One of the elements I’ve observed is that atheists tend to be much better at deconstructing religious faith than they are are responding to criticisms of their beliefs/convictions. But critique of another’s ideas doesn’t establish one’s own. When theists put atheists into a corner about one or more of their ideas, atheists can learn how difficult it is to prove the view. How, for instance, does one prove there is no god? It is easier to criticize the beliefs of theists than prove the tenets of atheism. And it does little good for the debate to return fire by attacking the theists. Eberstadt’s points deserve refutation by proving them wrong or by establishing the contrary.
Letter three in Eberstadt’s book is about good works, and her fictional letter writer, A.F. Christian pleads for three things:
1. Focus on the bad works of Christians and pastors and the Catholic Church and the leaders. There’s plenty to feast on there.
2. Avoid getting into discussions of the good works of Christians, for their record is amazingly good.
3. Avoid getting into discussions of the charity work of atheists, because the story is not nice.
A deadly quote: “we Atheists are much better off emphasizing what the other side has done wrong rather than emphasizing anything we Brights have done right” (40).
For the bad, she mentions Catholic priests and liberal Protestant offerings. Kooks like Warren Jeffs.
Why do this? “because the actual evidence for claiming that Atheism will do as much good in the world as Christianity and other religions is embarrassingly against us” (42). What, she ponders, can the atheists say about the godless atheism at work in Nazism and Stalinism? And claiming they were religious underneath all that godless violence is like thinking underneath Paula Abdul you will find a fat bald male teetotaler (her analogy).
The fact is, the Dulls take care of the sick and care for the poor and build hospitals and their “god” tells them to, while our theories and sciences teach us that such hospitals don’t have Darwin’s name on them and we, the Atheists, “don’t want the kind of world in which Nature’s rejects, the sick and the old and the frail of any sort, flourish anyway” (51).
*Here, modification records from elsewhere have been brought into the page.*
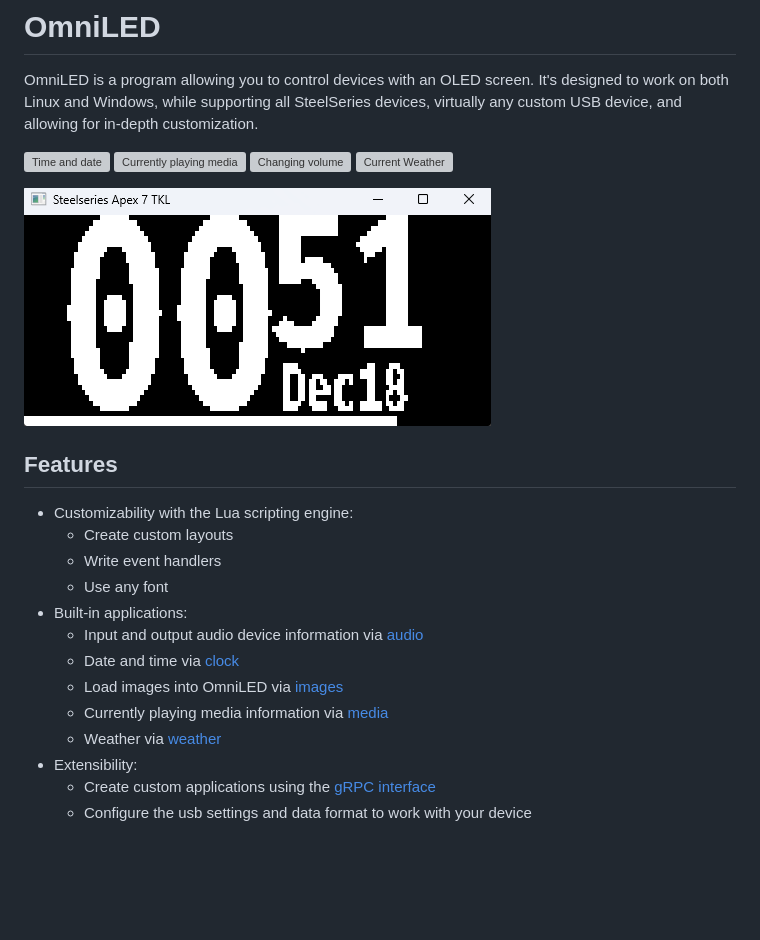
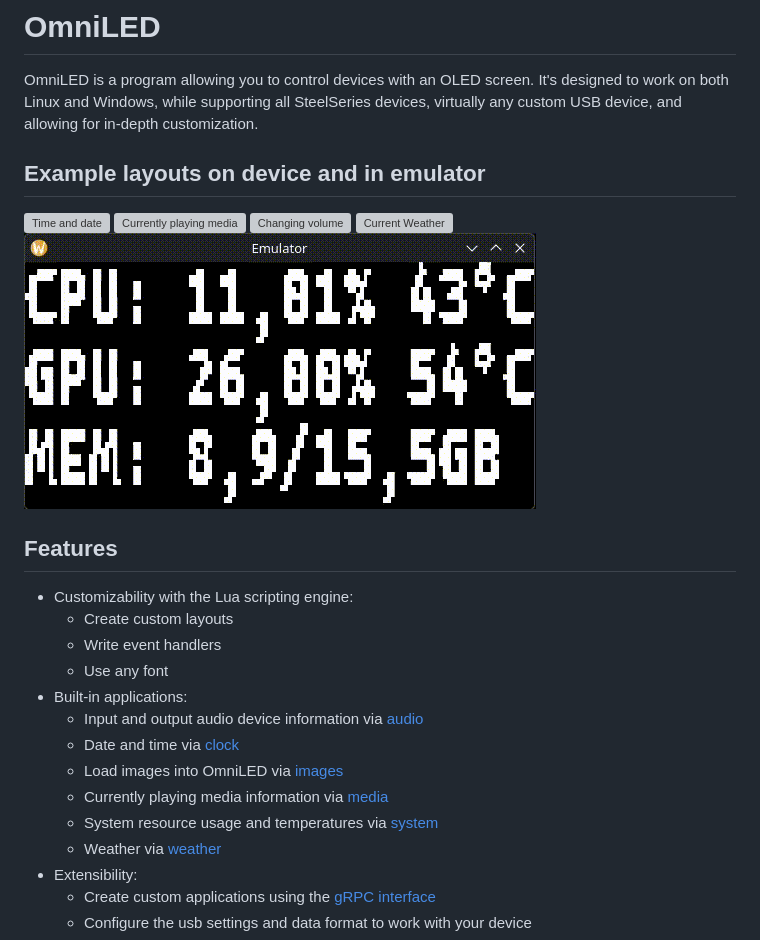
Before and after one commit to llMBQll/OmniLED, a Markdown page: README.md, the part around one of its changes. GitHub-like rendering; pictures changed too: docs/images/emulator.png (deleted), docs/images/system.gif (added); blank space fills up the shorter version; grey boxes are pictures that could not be loaded.

```diff
--- a/README.md
+++ b/README.md
@@ -4,12 +4,13 @@ OmniLED is a program allowing you to control devices with an OLED screen. It's d
 Windows, while supporting all SteelSeries devices, virtually any custom USB device, and allowing for in-depth
 customization.
 
+## Example layouts on device and in emulator
+
 ![Time and date](docs/images/clock.gif "Time and date")
 ![Currently playing media](docs/images/music.gif "Currently playing media")
 ![Changing volume](docs/images/volume.gif "Changing volume")
 ![Current Weather](docs/images/weather.gif "Current weather")
-
-![Emulator](docs/images/emulator.png "Emulator")
+![System](docs/images/system.gif "System")
 
 ## Features
 
@@ -22,6 +23,7 @@ customization.
   - Date and time via [clock](omni-led-applications/clock/README.md)
   - Load images into OmniLED via [images](omni-led-applications/images/README.md)
   - Currently playing media information via [media](omni-led-applications/media/README.md)
+  - System resource usage and temperatures via [system](omni-led-applications/system/README.md)
   - Weather via [weather](omni-led-applications/weather/README.md)
 - Extensibility:
   - Create custom applications using the [gRPC interface](omni-led-api/proto/plugin.proto)
```
Also changed, not shown: other parts of README.md (+1 -1 lines), omni-led-applications/system/README.md (added, +67 -0 lines).
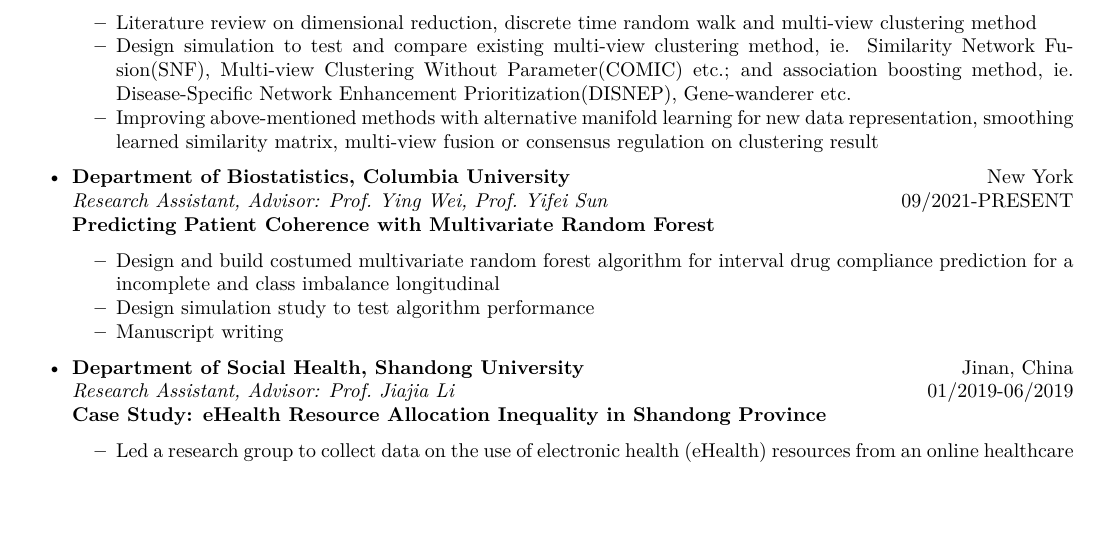
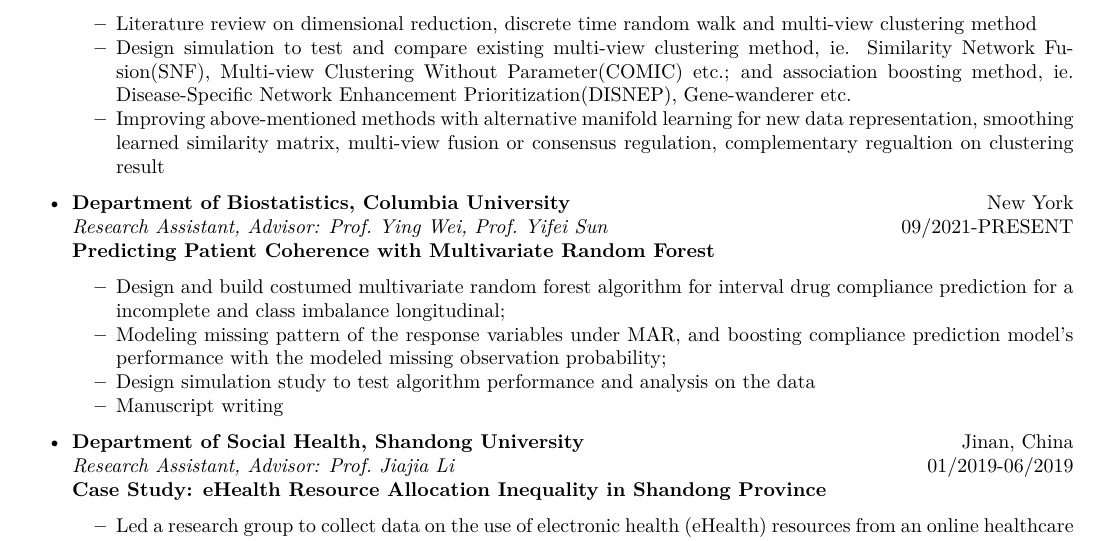
Before and after one commit to zl2974/zl2974.github.io, an R Markdown document (cv/cv.Rmd): part of page 1 of 2, cut so that both start at the same text, the shorter picture padded with empty space. The pictures show the output file cv/cv.pdf that the author committed with the source.

Commit message:
update wording

```diff
--- a/cv/cv.Rmd
+++ b/cv/cv.Rmd
@@ -35,13 +35,14 @@ header-includes:
   **Methodology Developing on Multi-omic Association and Clustering **
   * Literature review on dimensional reduction, discrete time random walk and multi-view clustering method
   * Design simulation to test and compare existing multi-view clustering method, ie. Similarity Network Fusion(SNF), Multi-view Clustering Without Parameter(COMIC) etc.; and association boosting method, ie. Disease-Specific Network Enhancement Prioritization(DISNEP), Gene-wanderer etc.
-  * Improving above-mentioned methods with alternative manifold learning for new data representation, smoothing learned similarity matrix, multi-view fusion or consensus regulation on clustering result
+  * Improving above-mentioned methods with alternative manifold learning for new data representation, smoothing learned similarity matrix, multi-view fusion or consensus regulation, complementary regualtion on clustering result
 
 - **Department of Biostatistics, Columbia University**\hfill New York\newline
   _Research Assistant, Advisor: Prof. Ying Wei, Prof. Yifei Sun_ \hfill 09/2021-PRESENT\newline
   **Predicting Patient Coherence with Multivariate Random Forest**
-  * Design and build costumed multivariate random forest algorithm for interval drug compliance prediction for a incomplete and class imbalance longitudinal
-  * Design simulation study to test algorithm performance
+  * Design and build costumed multivariate random forest algorithm for interval drug compliance prediction for a incomplete and class imbalance longitudinal;
+  * Modeling missing pattern of the response variables under MAR, and boosting compliance prediction model's performance with the modeled missing observation probability;
+  * Design simulation study to test algorithm performance and analysis on the data
   * Manuscript writing
 
 - **Department of Social Health, Shandong University**
```
Also changed, not shown: cv/cv.pdf.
In brief: “their highest authority, Loser, tells them to care for the sick and weak, whereas ours, Nature, tells us the opposite” (51).
Tell Hitchens, she says, to knock it off about Mother Teresa.